Latest observations of Fish
Fish don't receive as much attention as some other groups of wildlife. So unless you're an angler it may be a surprise to learn that there are around 280 different species of fish in our freshwaters, plus 24 alien fish species. There are many more in our coastal waters and seas, with estimates of about 2200 species.
To watch fish in the wild is of course a bit more difficult than for many land-based groups. Some species can be readily observed in shallow, clear waters such as chalk streams or the edges of lakes, or you may be lucky enough to see or catch salmon or trout.
Geographically most freshwater species are found in the hotter eastern portions of southern Africa, but the Fynbos Biome contains the highest proportion of endemics, and some ancient Gondwana links. Along the east coast, the Zambesi system has 134 species, the Limpopo 50, Phongolo 30, Tugela 12; in the west, the Cuneni has 66 species, the Orange 16, Olifants 10 and Berg 4. There are 8 endemics in the Olifants (80%), 6 in the Orange, 2 in Limpopo and 23 in the Zambezi (17%). Most of the Fynbos species are threatened on the IUCN Red List.
The largest freshwater families are the Barbs (Cyprinids) (40%) and Cichlids (17%), with “Barbus” being the largest genus (23%). The Fynbos genus Galaxias, a Gondwanan relict, may in fact comprise many new species.
For information on freshwater fishing, for which a licence is needed, see your local provincial conservation agency.
Important characters for identifying fish include their overall size, colour and shape, the number, shape and distribution of their fins (especially the fins on their back), and the presence or absence of 'barbels' (fleshy 'whiskers' near the mouth).

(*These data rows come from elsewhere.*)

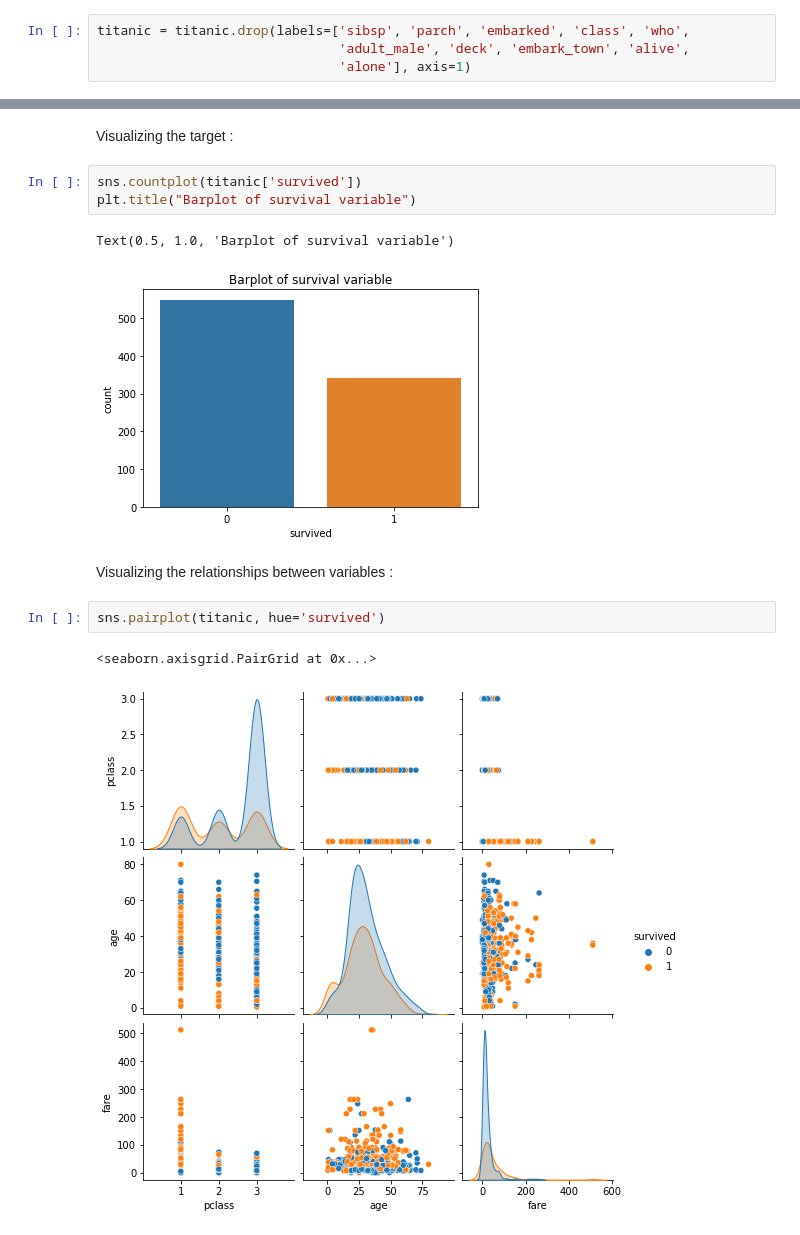
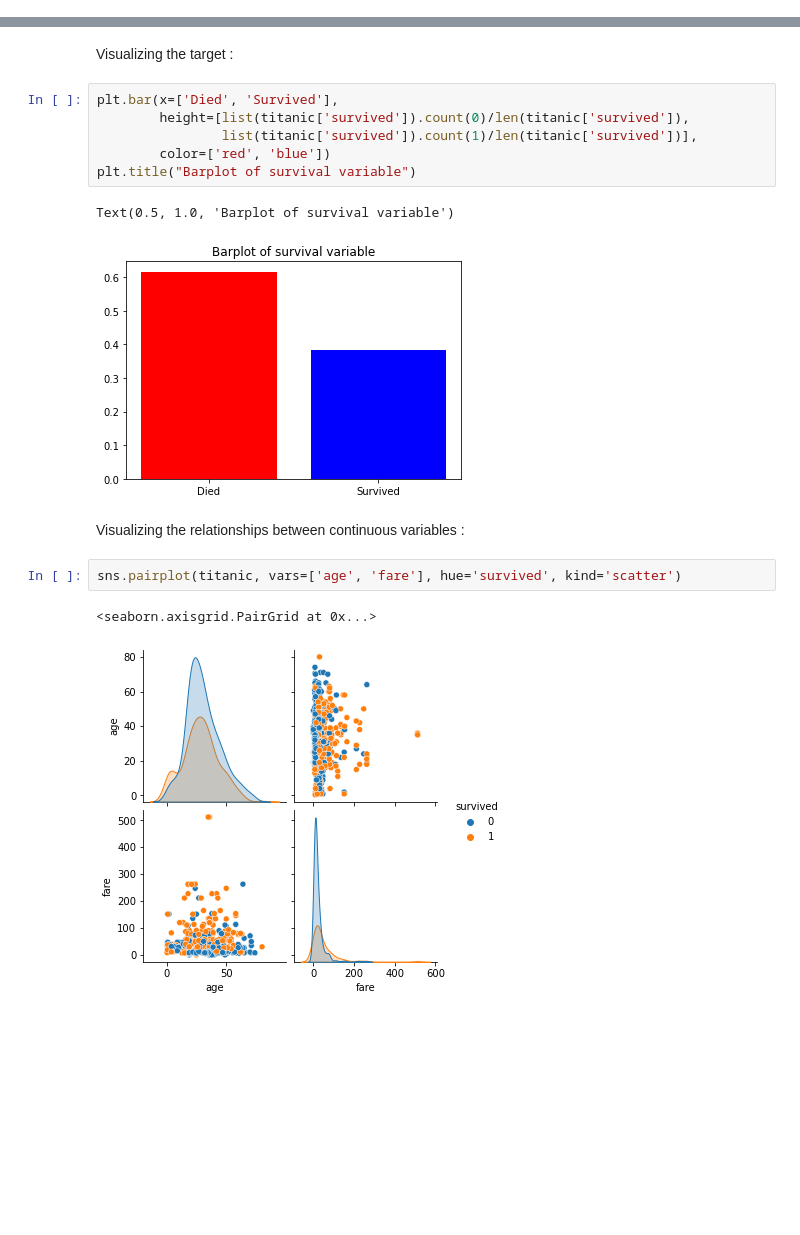
Before and after one commit to AnthonyJaquaniello/Machine_Learning, a Jupyter notebook: src/Titanic.ipynb, the cells around one changed output, grey strips where cells are left out. Saved outputs shown, nothing was run; the diff lists cells and outputs as text; blank space fills up the shorter version.

Commit message:
mostly visualization, made boxplot, countplot, pairplot...

```diff
--- a/src/Titanic.ipynb
+++ b/src/Titanic.ipynb
@@ -70,7 +68,3 @@ We decided to drop redundant features and useless features. It will ease the vis
-# %%
-titanic = titanic.drop(labels=['sibsp', 'parch', 'embarked', 'class', 'who',
-                               'adult_male', 'deck', 'embark_town', 'alive',
-                               'alone'], axis=1)
 # %%
 titanic.describe()
 # %% [output]
@@ -88,15 +83,18 @@ By comparing the count value for the 'age' feature and other features we can see
 # %% [markdown]
 Visualizing the target :
 # %%
-sns.countplot(titanic['survived'])
+plt.bar(x=['Died', 'Survived'],
+        height=[list(titanic['survived']).count(0)/len(titanic['survived']),
+                list(titanic['survived']).count(1)/len(titanic['survived'])],
+        color=['red', 'blue'])
 plt.title("Barplot of survival variable")
 # %% [output]
 Text(0.5, 1.0, 'Barplot of survival variable')
-[figure, old version]
+[figure, new version]
 # %% [markdown]
-Visualizing the relationships between variables :
+Visualizing the relationships between continuous variables :
 # %%
-sns.pairplot(titanic, hue='survived')
+sns.pairplot(titanic, vars=['age', 'fare'], hue='survived', kind='scatter')
 # %% [output]
 <seaborn.axisgrid.PairGrid at 0x...>
-[figure, old version]
+[figure, new version]
```
Also changed, not shown: parts of 10 cells of this notebook.
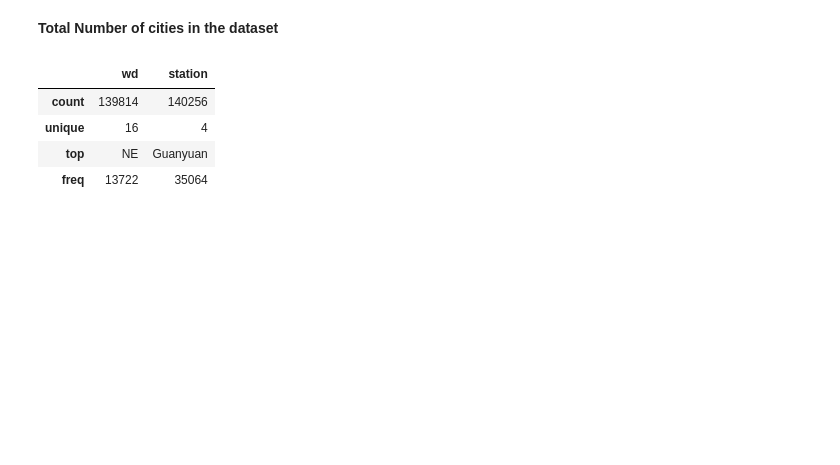
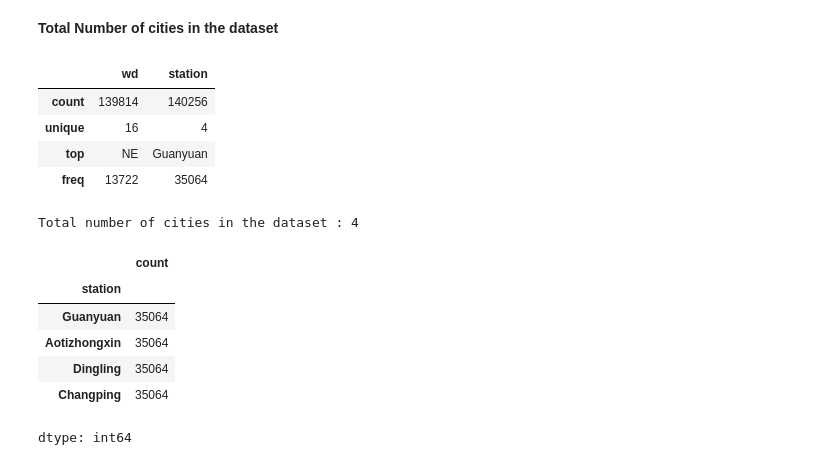
Before and after one commit to Myinnocent/CMP7005-ASSESS, a Jupyter notebook: Untitled7.ipynb, the cells around one changed output. Drawn from its saved outputs; the diff is of its cells as text; code cells hidden in the pictures; blank space fills up the shorter version.

Commit message:
The four citing in the dataset

```diff
--- a/Untitled7.ipynb
+++ b/Untitled7.ipynb
@@ -153,3 +153,16 @@ df.describe(include='object')
 | unique | 16 | 4 |
 | top | NE | Guanyuan |
 | freq | 13722 | 35064 |
+# %%
+station = df['station'].value_counts()
+print(f'Total number of cities in the dataset : {len(station)}')
+station
+# %% [output]
+Total number of cities in the dataset : 4
+|  | count |
+| station |  |
+| Guanyuan | 35064 |
+| Aotizhongxin | 35064 |
+| Dingling | 35064 |
+| Changping | 35064 |
+dtype: int64
```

Useful links for the UK. South African links coming soon.
- The Biological Records Centre has collated available UK fish data for the Database and Atlas of Freshwater Fishes
- The Fishbase website includes some keys for identifying fish around the world
- Marine fish are recorded as part of the MarLIN project, which has online identification resources and recording forms.
- The Marine Biological Association promotes research into marine life, publishes a range of journals and other resources, and runs events and courses.
- Seasearch works with volunteer divers to record marine habitats, as well as running projects on particular species.
- The Marine Conservation Society promotes the conservation of marine habitats and species.